I don't normally review Java, but your code looks like it should work. You might consider using the
synchronised language feature instead in this instance, as you are not gaining anything from manually using
ReentrantReadWriteLock (e.g. you don't have anything which uses a
Read lock (e.g.
I appreciate that you want to use a minimal subset of the
JDK, but I'd still advocate a
Stack as the backing data-structure, since it (unsurprisingly) better represents the data, and in doing so reduces the opportunity for errors (e.g. ensuring you remove the topmost element, etc).
return null in
pop is not great, as your data-structure could just as well hold a
null; it should either
throw when you try to remove an element that doesn't exist, or you should provide some wrapper type which indicates whether a value was retrieved. At a minimum, the fact that the method returns
null when the queue is empty should be clearly documented.
return null is to remain, I'd move it (or indeed a

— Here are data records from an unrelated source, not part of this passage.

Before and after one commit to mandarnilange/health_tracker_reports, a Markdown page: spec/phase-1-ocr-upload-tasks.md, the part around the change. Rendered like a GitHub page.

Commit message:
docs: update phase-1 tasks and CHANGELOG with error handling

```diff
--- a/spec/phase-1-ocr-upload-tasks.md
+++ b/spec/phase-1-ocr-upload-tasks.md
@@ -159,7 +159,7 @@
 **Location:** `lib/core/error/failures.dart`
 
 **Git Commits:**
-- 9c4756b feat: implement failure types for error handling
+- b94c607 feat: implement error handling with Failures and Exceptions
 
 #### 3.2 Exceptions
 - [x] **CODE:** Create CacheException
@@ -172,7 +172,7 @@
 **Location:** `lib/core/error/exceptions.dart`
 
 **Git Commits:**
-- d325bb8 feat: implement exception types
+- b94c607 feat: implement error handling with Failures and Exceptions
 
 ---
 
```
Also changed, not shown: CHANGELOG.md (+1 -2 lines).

throw which replaces it) into an
else clause within the
try...catch, so that it is closer to the logic which determines it. Others might suggest inverting the

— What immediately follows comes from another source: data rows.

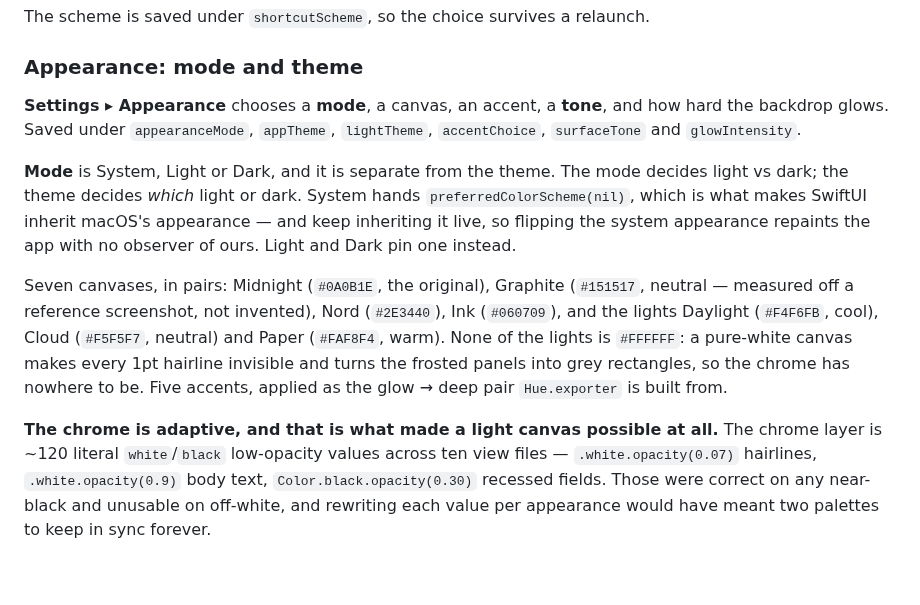
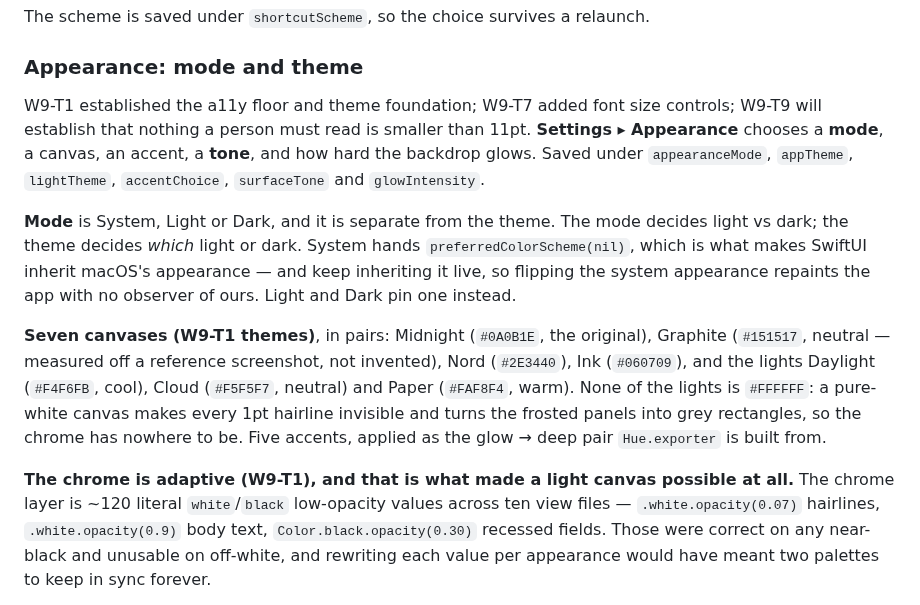
Before and after one commit to faisalcayunda/queryhive, a Markdown page: app/DESIGN.md, the part around one of its changes. Rendered like a GitHub page; blank space fills up the shorter version.

```diff
--- a/app/DESIGN.md
+++ b/app/DESIGN.md
@@ -339,23 +364,24 @@ The scheme is saved under `shortcutScheme`, so the choice survives a relaunch.
 
 ### Appearance: mode and theme
 
-**Settings ▸ Appearance** chooses a **mode**, a canvas, an accent, a **tone**, and how hard the
-backdrop glows. Saved under `appearanceMode`, `appTheme`, `lightTheme`, `accentChoice`,
-`surfaceTone` and `glowIntensity`.
+W9-T1 established the a11y floor and theme foundation; W9-T7 added font size controls; W9-T9 will
+establish that nothing a person must read is smaller than 11pt. **Settings ▸ Appearance** chooses
+a **mode**, a canvas, an accent, a **tone**, and how hard the backdrop glows. Saved under
+`appearanceMode`, `appTheme`, `lightTheme`, `accentChoice`, `surfaceTone` and `glowIntensity`.
 
 **Mode** is System, Light or Dark, and it is separate from the theme. The mode decides light vs
 dark; the theme decides *which* light or dark. System hands `preferredColorScheme(nil)`, which is
 what makes SwiftUI inherit macOS's appearance — and keep inheriting it live, so flipping the system
 appearance repaints the app with no observer of ours. Light and Dark pin one instead.
 
-Seven canvases, in pairs: Midnight (`#0A0B1E`, the original), Graphite (`#151517`, neutral —
+**Seven canvases (W9-T1 themes)**, in pairs: Midnight (`#0A0B1E`, the original), Graphite (`#151517`, neutral —
 measured off a reference screenshot, not invented), Nord (`#2E3440`), Ink (`#060709`), and the
 lights Daylight (`#F4F6FB`, cool), Cloud (`#F5F5F7`, neutral) and Paper (`#FAF8F4`, warm). None of
 the lights is `#FFFFFF`: a pure-white canvas makes every 1pt hairline invisible and turns the
 frosted panels into grey rectangles, so the chrome has nowhere to be. Five accents, applied as the
 glow → deep pair `Hue.exporter` is built from.
 
-**The chrome is adaptive, and that is what made a light canvas possible at all.** The chrome layer
+**The chrome is adaptive (W9-T1), and that is what made a light canvas possible at all.** The chrome layer
 is ~120 literal `white`/`black` low-opacity values across ten view files — `.white.opacity(0.07)`
 hairlines, `.white.opacity(0.9)` body text, `Color.black.opacity(0.30)` recessed fields. Those were
 correct on any near-black and unusable on off-white, and rewriting each value per appearance would
```
Also changed, not shown: other parts of app/DESIGN.md (+52 -27 lines), PROGRESS.md (+8 -0 lines).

if, so that you
return null on
list.isEmpty(), and perform the meaningful operation otherwise.
"In finally" to the console might be useful for debugging, but as a consumer, this would infuriate me. Your class should provide a meaningful interface, and it shouldn't have any such unnecessary external influence.
You might consider making
final, which will ensure they are assigned within the constructor, and prevent their being overwritten by accident. The type isn't disposable, so there is no need to clear the references at any point.
Be consistent in your styling: you use
this.list, and then on the next line just
lock. You've also a random empty line half way through
push, with the rest of your code devoid of any spacing.